Because the entries hold pictures, reproduce only their words, exactly as written.

----- RECORDS PROVIDED -----

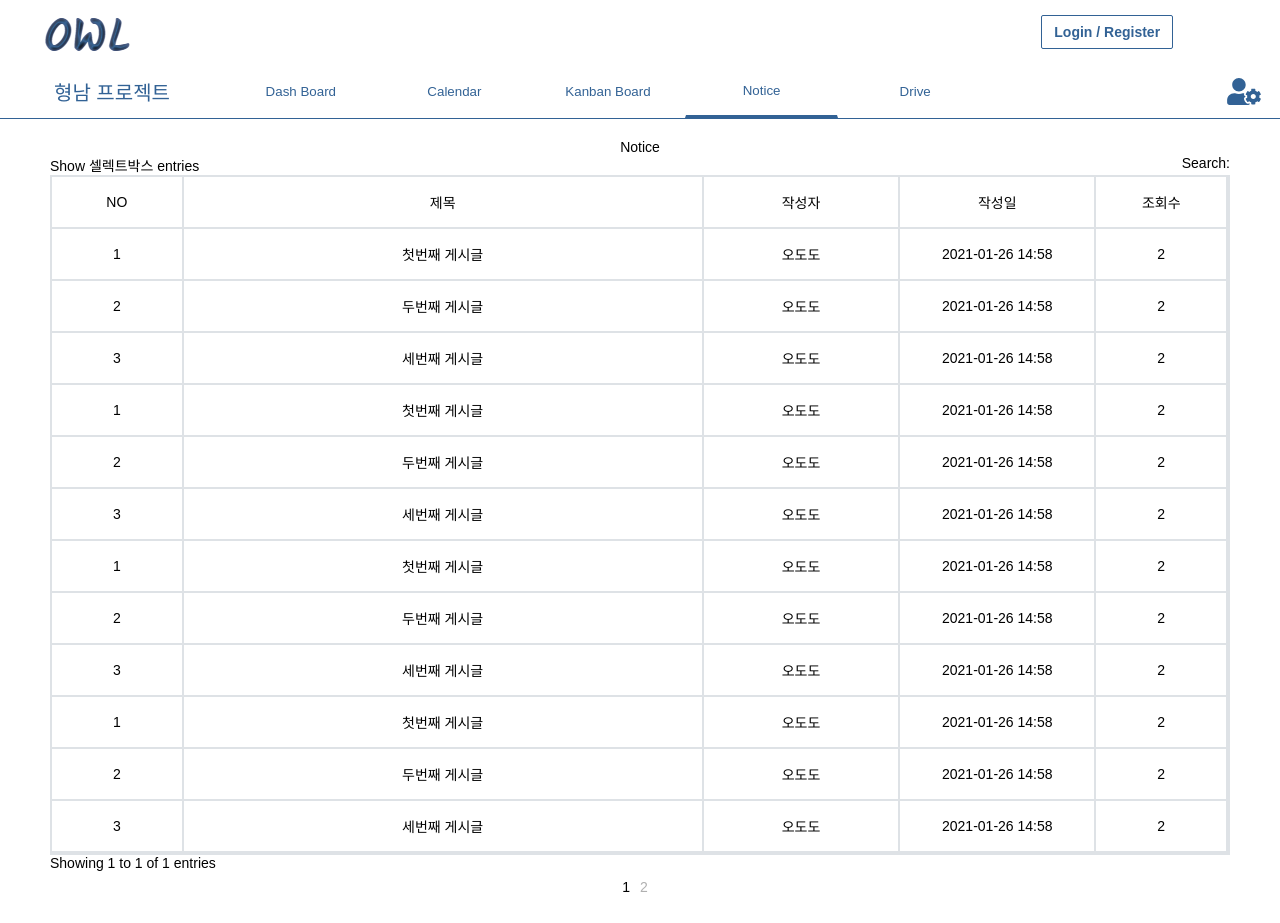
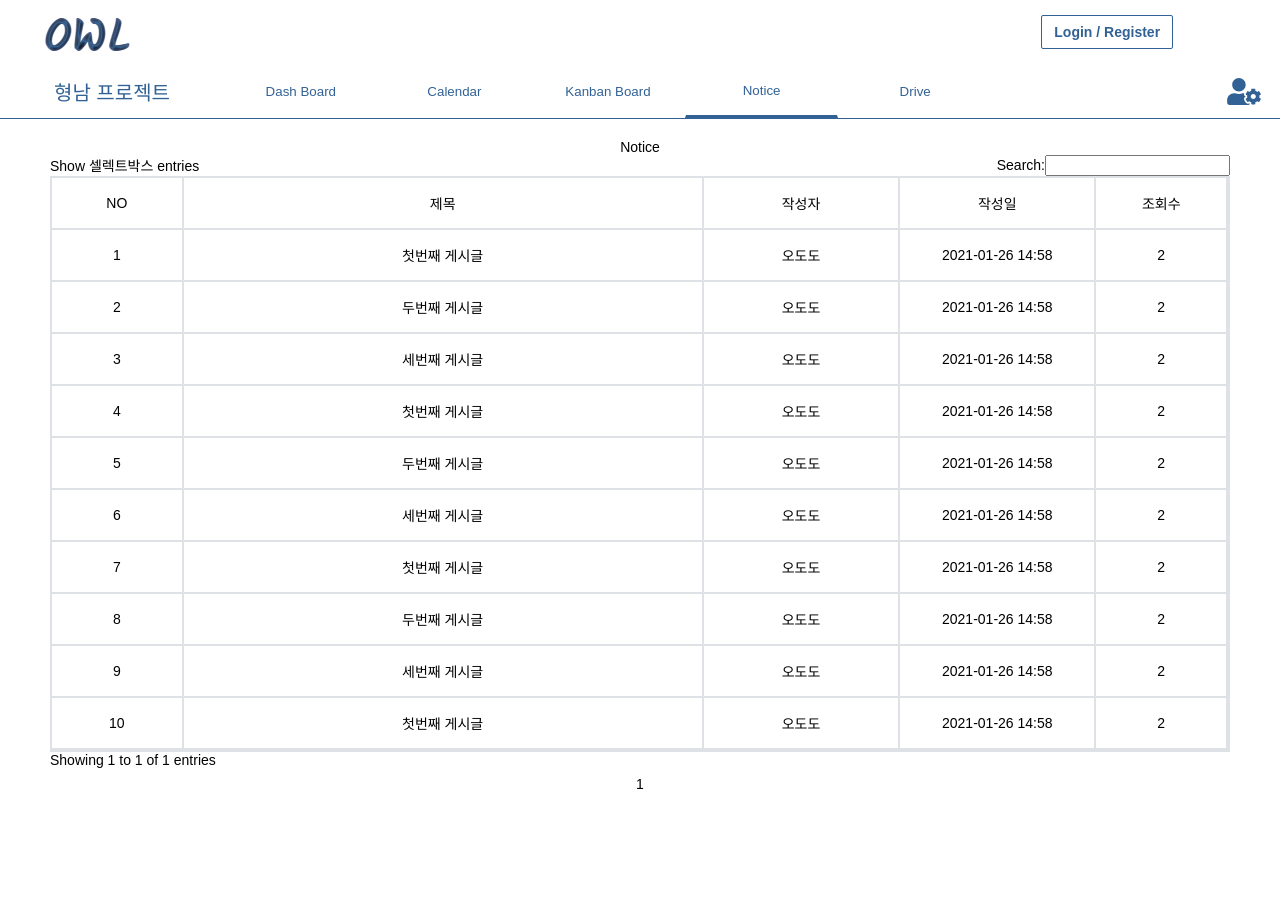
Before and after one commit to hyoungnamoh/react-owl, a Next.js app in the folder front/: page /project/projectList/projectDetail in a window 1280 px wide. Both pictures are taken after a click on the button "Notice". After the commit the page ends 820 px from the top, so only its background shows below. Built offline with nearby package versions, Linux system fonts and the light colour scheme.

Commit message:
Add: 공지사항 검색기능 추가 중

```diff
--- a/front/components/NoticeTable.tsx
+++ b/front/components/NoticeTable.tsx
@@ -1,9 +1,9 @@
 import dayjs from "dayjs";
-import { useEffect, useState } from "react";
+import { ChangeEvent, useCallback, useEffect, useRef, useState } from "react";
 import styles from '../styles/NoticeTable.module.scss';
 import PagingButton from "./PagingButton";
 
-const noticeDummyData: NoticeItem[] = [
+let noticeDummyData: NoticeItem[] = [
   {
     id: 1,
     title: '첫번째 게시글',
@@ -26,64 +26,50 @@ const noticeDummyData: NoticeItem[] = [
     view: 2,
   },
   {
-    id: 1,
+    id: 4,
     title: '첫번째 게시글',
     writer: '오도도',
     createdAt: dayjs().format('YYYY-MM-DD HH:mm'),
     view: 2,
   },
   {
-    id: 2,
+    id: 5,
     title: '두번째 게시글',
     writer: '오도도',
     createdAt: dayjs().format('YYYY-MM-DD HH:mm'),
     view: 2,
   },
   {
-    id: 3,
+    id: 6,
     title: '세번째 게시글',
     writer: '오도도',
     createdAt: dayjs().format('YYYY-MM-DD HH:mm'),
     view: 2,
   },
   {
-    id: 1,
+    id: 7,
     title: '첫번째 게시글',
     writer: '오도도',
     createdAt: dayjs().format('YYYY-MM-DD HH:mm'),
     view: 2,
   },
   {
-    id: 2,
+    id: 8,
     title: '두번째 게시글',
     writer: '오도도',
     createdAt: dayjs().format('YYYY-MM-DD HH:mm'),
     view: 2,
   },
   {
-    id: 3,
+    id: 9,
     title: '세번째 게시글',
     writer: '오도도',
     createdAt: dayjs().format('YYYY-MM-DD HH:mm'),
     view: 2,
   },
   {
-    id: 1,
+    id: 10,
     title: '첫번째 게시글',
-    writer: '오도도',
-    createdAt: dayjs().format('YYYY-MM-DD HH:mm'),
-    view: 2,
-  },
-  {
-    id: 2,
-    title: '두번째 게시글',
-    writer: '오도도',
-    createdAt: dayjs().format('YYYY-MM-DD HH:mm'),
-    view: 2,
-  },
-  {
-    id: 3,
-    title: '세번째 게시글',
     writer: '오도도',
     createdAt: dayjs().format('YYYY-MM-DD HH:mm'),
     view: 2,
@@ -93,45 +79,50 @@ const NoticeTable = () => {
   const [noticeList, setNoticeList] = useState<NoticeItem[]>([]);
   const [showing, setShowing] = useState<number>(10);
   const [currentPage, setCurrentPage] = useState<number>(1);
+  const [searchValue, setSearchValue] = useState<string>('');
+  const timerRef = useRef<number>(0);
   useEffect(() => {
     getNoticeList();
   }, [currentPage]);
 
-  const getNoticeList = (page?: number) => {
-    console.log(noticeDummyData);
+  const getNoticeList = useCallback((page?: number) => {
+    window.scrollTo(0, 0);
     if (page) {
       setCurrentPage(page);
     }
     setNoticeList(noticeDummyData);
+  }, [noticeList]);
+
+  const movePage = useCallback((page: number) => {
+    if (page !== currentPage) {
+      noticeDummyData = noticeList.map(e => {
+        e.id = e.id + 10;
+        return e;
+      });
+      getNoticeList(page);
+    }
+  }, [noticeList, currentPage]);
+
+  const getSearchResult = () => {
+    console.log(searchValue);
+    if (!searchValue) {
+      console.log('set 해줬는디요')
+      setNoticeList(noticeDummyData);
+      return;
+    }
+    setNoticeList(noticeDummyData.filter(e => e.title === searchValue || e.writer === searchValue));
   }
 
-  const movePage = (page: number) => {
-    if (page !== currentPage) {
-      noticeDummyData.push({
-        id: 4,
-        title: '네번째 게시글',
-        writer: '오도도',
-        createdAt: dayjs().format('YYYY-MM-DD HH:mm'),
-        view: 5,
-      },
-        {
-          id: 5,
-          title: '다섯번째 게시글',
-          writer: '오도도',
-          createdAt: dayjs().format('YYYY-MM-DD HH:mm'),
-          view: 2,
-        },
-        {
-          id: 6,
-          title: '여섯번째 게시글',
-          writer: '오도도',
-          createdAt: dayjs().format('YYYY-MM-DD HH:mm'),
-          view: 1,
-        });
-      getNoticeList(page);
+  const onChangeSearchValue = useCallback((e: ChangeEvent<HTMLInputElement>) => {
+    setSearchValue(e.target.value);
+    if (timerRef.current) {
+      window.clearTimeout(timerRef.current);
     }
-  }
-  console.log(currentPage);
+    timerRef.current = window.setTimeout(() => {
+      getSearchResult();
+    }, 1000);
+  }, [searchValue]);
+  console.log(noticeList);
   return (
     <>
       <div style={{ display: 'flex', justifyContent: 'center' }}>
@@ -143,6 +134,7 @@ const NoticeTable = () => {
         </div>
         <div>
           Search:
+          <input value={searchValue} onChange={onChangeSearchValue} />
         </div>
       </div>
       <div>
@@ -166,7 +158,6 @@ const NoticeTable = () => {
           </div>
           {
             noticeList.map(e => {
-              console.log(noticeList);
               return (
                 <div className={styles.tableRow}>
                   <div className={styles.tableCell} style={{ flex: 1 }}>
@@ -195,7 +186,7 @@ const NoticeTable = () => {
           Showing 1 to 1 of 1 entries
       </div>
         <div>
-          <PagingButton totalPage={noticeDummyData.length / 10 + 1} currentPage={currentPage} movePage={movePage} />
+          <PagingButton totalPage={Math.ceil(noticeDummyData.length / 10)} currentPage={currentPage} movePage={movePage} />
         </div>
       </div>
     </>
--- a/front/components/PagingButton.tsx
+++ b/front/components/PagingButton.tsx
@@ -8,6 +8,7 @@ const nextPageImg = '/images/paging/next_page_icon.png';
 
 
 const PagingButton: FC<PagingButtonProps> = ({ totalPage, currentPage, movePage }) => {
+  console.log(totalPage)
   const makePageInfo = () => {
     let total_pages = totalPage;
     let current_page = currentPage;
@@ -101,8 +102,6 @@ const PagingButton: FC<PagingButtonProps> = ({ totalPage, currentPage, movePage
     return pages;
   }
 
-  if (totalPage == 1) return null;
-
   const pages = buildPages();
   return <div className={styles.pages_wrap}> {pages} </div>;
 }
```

-----

SOLUTION FOR THIS PROBLEM |
Before and after one commit to hyoungnamoh/react-owl, a Next.js app in the folder front/: page /project/projectList/projectDetail in a window 1280 px wide. Both pictures are taken after a click on the button "Notice". After the commit the page ends 820 px from the top, so only its background shows below. Built offline with nearby package versions, Linux system fonts and the light colour scheme.

Commit message:
Add: 공지사항 검색기능 추가 중

```diff
--- a/front/components/NoticeTable.tsx
+++ b/front/components/NoticeTable.tsx
@@ -1,9 +1,9 @@
 import dayjs from "dayjs";
-import { useEffect, useState } from "react";
+import { ChangeEvent, useCallback, useEffect, useRef, useState } from "react";
 import styles from '../styles/NoticeTable.module.scss';
 import PagingButton from "./PagingButton";
 
-const noticeDummyData: NoticeItem[] = [
+let noticeDummyData: NoticeItem[] = [
   {
     id: 1,
     title: '첫번째 게시글',
@@ -26,64 +26,50 @@ const noticeDummyData: NoticeItem[] = [
     view: 2,
   },
   {
-    id: 1,
+    id: 4,
     title: '첫번째 게시글',
     writer: '오도도',
     createdAt: dayjs().format('YYYY-MM-DD HH:mm'),
     view: 2,
   },
   {
-    id: 2,
+    id: 5,
     title: '두번째 게시글',
     writer: '오도도',
     createdAt: dayjs().format('YYYY-MM-DD HH:mm'),
     view: 2,
   },
   {
-    id: 3,
+    id: 6,
     title: '세번째 게시글',
     writer: '오도도',
     createdAt: dayjs().format('YYYY-MM-DD HH:mm'),
     view: 2,
   },
   {
-    id: 1,
+    id: 7,
     title: '첫번째 게시글',
     writer: '오도도',
     createdAt: dayjs().format('YYYY-MM-DD HH:mm'),
     view: 2,
   },
   {
-    id: 2,
+    id: 8,
     title: '두번째 게시글',
     writer: '오도도',
     createdAt: dayjs().format('YYYY-MM-DD HH:mm'),
     view: 2,
   },
   {
-    id: 3,
+    id: 9,
     title: '세번째 게시글',
     writer: '오도도',
     createdAt: dayjs().format('YYYY-MM-DD HH:mm'),
     view: 2,
   },
   {
-    id: 1,
+    id: 10,
     title: '첫번째 게시글',
-    writer: '오도도',
-    createdAt: dayjs().format('YYYY-MM-DD HH:mm'),
-    view: 2,
-  },
-  {
-    id: 2,
-    title: '두번째 게시글',
-    writer: '오도도',
-    createdAt: dayjs().format('YYYY-MM-DD HH:mm'),
-    view: 2,
-  },
-  {
-    id: 3,
-    title: '세번째 게시글',
     writer: '오도도',
     createdAt: dayjs().format('YYYY-MM-DD HH:mm'),
     view: 2,
@@ -93,45 +79,50 @@ const NoticeTable = () => {
   const [noticeList, setNoticeList] = useState<NoticeItem[]>([]);
   const [showing, setShowing] = useState<number>(10);
   const [currentPage, setCurrentPage] = useState<number>(1);
+  const [searchValue, setSearchValue] = useState<string>('');
+  const timerRef = useRef<number>(0);
   useEffect(() => {
     getNoticeList();
   }, [currentPage]);
 
-  const getNoticeList = (page?: number) => {
-    console.log(noticeDummyData);
+  const getNoticeList = useCallback((page?: number) => {
+    window.scrollTo(0, 0);
     if (page) {
       setCurrentPage(page);
     }
     setNoticeList(noticeDummyData);
+  }, [noticeList]);
+
+  const movePage = useCallback((page: number) => {
+    if (page !== currentPage) {
+      noticeDummyData = noticeList.map(e => {
+        e.id = e.id + 10;
+        return e;
+      });
+      getNoticeList(page);
+    }
+  }, [noticeList, currentPage]);
+
+  const getSearchResult = () => {
+    console.log(searchValue);
+    if (!searchValue) {
+      console.log('set 해줬는디요')
+      setNoticeList(noticeDummyData);
+      return;
+    }
+    setNoticeList(noticeDummyData.filter(e => e.title === searchValue || e.writer === searchValue));
   }
 
-  const movePage = (page: number) => {
-    if (page !== currentPage) {
-      noticeDummyData.push({
-        id: 4,
-        title: '네번째 게시글',
-        writer: '오도도',
-        createdAt: dayjs().format('YYYY-MM-DD HH:mm'),
-        view: 5,
-      },
-        {
-          id: 5,
-          title: '다섯번째 게시글',
-          writer: '오도도',
-          createdAt: dayjs().format('YYYY-MM-DD HH:mm'),
-          view: 2,
-        },
-        {
-          id: 6,
-          title: '여섯번째 게시글',
-          writer: '오도도',
-          createdAt: dayjs().format('YYYY-MM-DD HH:mm'),
-          view: 1,
-        });
-      getNoticeList(page);
+  const onChangeSearchValue = useCallback((e: ChangeEvent<HTMLInputElement>) => {
+    setSearchValue(e.target.value);
+    if (timerRef.current) {
+      window.clearTimeout(timerRef.current);
     }
-  }
-  console.log(currentPage);
+    timerRef.current = window.setTimeout(() => {
+      getSearchResult();
+    }, 1000);
+  }, [searchValue]);
+  console.log(noticeList);
   return (
     <>
       <div style={{ display: 'flex', justifyContent: 'center' }}>
@@ -143,6 +134,7 @@ const NoticeTable = () => {
         </div>
         <div>
           Search:
+          <input value={searchValue} onChange={onChangeSearchValue} />
         </div>
       </div>
       <div>
@@ -166,7 +158,6 @@ const NoticeTable = () => {
           </div>
           {
             noticeList.map(e => {
-              console.log(noticeList);
               return (
                 <div className={styles.tableRow}>
                   <div className={styles.tableCell} style={{ flex: 1 }}>
@@ -195,7 +186,7 @@ const NoticeTable = () => {
           Showing 1 to 1 of 1 entries
       </div>
         <div>
-          <PagingButton totalPage={noticeDummyData.length / 10 + 1} currentPage={currentPage} movePage={movePage} />
+          <PagingButton totalPage={Math.ceil(noticeDummyData.length / 10)} currentPage={currentPage} movePage={movePage} />
         </div>
       </div>
     </>
--- a/front/components/PagingButton.tsx
+++ b/front/components/PagingButton.tsx
@@ -8,6 +8,7 @@ const nextPageImg = '/images/paging/next_page_icon.png';
 
 
 const PagingButton: FC<PagingButtonProps> = ({ totalPage, currentPage, movePage }) => {
+  console.log(totalPage)
   const makePageInfo = () => {
     let total_pages = totalPage;
     let current_page = currentPage;
@@ -101,8 +102,6 @@ const PagingButton: FC<PagingButtonProps> = ({ totalPage, currentPage, movePage
     return pages;
   }
 
-  if (totalPage == 1) return null;
-
   const pages = buildPages();
   return <div className={styles.pages_wrap}> {pages} </div>;
 }
```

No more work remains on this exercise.